Rainforest Action Network, Oil Change International, Indigenous Environmental Network, Honor the Earth, BankTrack, and Sierra Club
with 350.org, 350 Eugene, 350 Seattle, Amazon Watch, Asia Pacific Forum on Women, Law and Development, Bank Information Center, Bold Alliance, Carrizo/Comecrudo Tribe of Texas, Catskill Mountainkeeper, CEE Bankwatch, Center for Sustainable Economy, CHANGE, Christian Aid, Citizens Against LNG, Clean Water Action, Divest, Invest, Protect, DivestInvest, Earthworks, FairFin, Foundation for GAIA, Friends of the Earth Scotland, Friends of the Earth U.S., Fundacja “Rozwoj TAK Odkrywki NIE” (Foundation Development YES – Open-Pit Mines NO), Greenpeace Japan, Greenpeace USA, Hair on Fire Oregon, Indigenous Climate Action, Indigenous Peoples Law and Policy Program, Les Amis de la Terre France, Market Forces, Mazaska Talks, MN350, People & Planet, Philippine Movement for Climate Justice, Pipeline Awareness Southern Oregon, RAVEN (Respecting Aboriginal Values & Environmental Needs), Re:Common, Rogue Climate, Rogue Riverkeeper, Save RGV from LNG, Stand.earth, SumOfUs, Treaty Alliance Against Tar Sands Expansion, UK Tar Sands Network, Union of British Columbia Indian Chiefs, urgewald, Waterkeeper Alliance, We Are Cove Point, WECAN, West Coast Environmental Law, Western Environmental Law Center
This ninth annual fossil fuel finance report card grades banks on their policy commitments regarding extreme fossil fuel financing and calculates their financing for these fuels from 2015 to 2017. The report also assesses the shortcomings of the Equator Principles for ensuring banks respect human rights, and Indigenous rights in particular.
The report assesses 36 private banks from Australia, Canada, China, Europe, Japan, and the United States, with policies from additional banks in these countries and Singapore included for comparison. As in previous editions of the report card, extreme fossil fuels refer to extreme oil (tar sands, Arctic, and ultra-deepwater oil), liquefied natural gas (LNG) export, coal mining, and coal power. The report card calculates how much banks have financed the top 30 companies in each of these subsectors (in addition to six tar sands pipeline companies) over the past three years. Lending and underwriting amounts are weighted based on the fossil fuel company’s activities in a given subsector.

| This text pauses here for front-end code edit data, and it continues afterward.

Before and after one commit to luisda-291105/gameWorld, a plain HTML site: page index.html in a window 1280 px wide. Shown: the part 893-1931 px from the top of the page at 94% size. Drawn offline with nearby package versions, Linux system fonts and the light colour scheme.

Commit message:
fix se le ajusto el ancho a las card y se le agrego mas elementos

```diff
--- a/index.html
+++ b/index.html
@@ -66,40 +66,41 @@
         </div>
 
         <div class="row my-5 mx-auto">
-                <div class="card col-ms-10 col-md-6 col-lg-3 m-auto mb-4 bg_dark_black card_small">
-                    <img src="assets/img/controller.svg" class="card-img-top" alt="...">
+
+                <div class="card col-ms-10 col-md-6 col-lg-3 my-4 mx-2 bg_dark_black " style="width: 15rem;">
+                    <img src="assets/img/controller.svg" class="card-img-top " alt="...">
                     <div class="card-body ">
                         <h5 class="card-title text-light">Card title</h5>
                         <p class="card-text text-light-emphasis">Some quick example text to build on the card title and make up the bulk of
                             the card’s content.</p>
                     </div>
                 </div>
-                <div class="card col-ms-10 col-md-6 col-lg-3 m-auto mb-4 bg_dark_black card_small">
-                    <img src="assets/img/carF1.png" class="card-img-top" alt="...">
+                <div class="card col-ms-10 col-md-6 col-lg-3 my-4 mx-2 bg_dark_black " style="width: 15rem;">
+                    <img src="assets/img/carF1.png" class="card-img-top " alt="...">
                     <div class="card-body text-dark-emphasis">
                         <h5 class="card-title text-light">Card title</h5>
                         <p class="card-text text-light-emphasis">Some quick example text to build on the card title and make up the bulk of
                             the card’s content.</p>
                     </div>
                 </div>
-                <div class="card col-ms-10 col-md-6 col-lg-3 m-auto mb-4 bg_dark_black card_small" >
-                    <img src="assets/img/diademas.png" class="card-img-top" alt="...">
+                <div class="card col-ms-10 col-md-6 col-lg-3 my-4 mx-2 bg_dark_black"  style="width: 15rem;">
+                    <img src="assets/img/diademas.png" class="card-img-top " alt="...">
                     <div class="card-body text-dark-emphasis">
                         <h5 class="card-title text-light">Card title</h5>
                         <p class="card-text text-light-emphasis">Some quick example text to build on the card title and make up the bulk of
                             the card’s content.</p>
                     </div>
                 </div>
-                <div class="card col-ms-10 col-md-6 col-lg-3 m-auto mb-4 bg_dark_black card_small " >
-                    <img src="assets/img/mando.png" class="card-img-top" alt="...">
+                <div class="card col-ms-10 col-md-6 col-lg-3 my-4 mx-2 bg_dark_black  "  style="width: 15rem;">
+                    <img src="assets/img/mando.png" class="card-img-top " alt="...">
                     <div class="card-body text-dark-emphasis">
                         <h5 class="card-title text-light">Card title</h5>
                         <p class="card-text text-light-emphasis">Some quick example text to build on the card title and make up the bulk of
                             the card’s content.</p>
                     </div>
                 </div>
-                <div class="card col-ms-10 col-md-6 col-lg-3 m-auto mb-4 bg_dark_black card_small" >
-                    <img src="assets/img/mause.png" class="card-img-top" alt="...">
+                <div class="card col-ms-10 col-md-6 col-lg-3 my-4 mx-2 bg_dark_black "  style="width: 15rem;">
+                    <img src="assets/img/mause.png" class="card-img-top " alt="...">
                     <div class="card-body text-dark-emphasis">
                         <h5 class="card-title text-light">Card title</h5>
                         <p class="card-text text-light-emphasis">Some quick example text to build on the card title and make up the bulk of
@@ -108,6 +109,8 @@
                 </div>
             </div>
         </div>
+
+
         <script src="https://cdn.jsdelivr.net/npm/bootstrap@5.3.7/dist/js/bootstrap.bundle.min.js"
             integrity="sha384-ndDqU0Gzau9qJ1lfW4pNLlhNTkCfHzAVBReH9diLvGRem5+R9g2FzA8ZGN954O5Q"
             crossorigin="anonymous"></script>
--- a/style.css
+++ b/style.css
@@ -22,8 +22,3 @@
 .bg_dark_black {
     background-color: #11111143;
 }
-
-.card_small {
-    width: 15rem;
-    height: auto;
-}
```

It is environmentally, reputationally, and often financially risky for banks to back these fossil fuel projects and companies. More and more, the public is tying the impacts of fossil fuels to the financial institutions backing the sector. The authoring organizations of this report — BankTrack, Honor the Earth, Indigenous Environmental Network, Oil Change International, Rainforest Action Network, and the Sierra Club — demand that banks end financing for extreme fossil fuels, and all expansion of the fossil fuel industry, while ensuring that their financing does not contribute to human rights abuses.
Highly relevant to climate change research.
Comments are closed.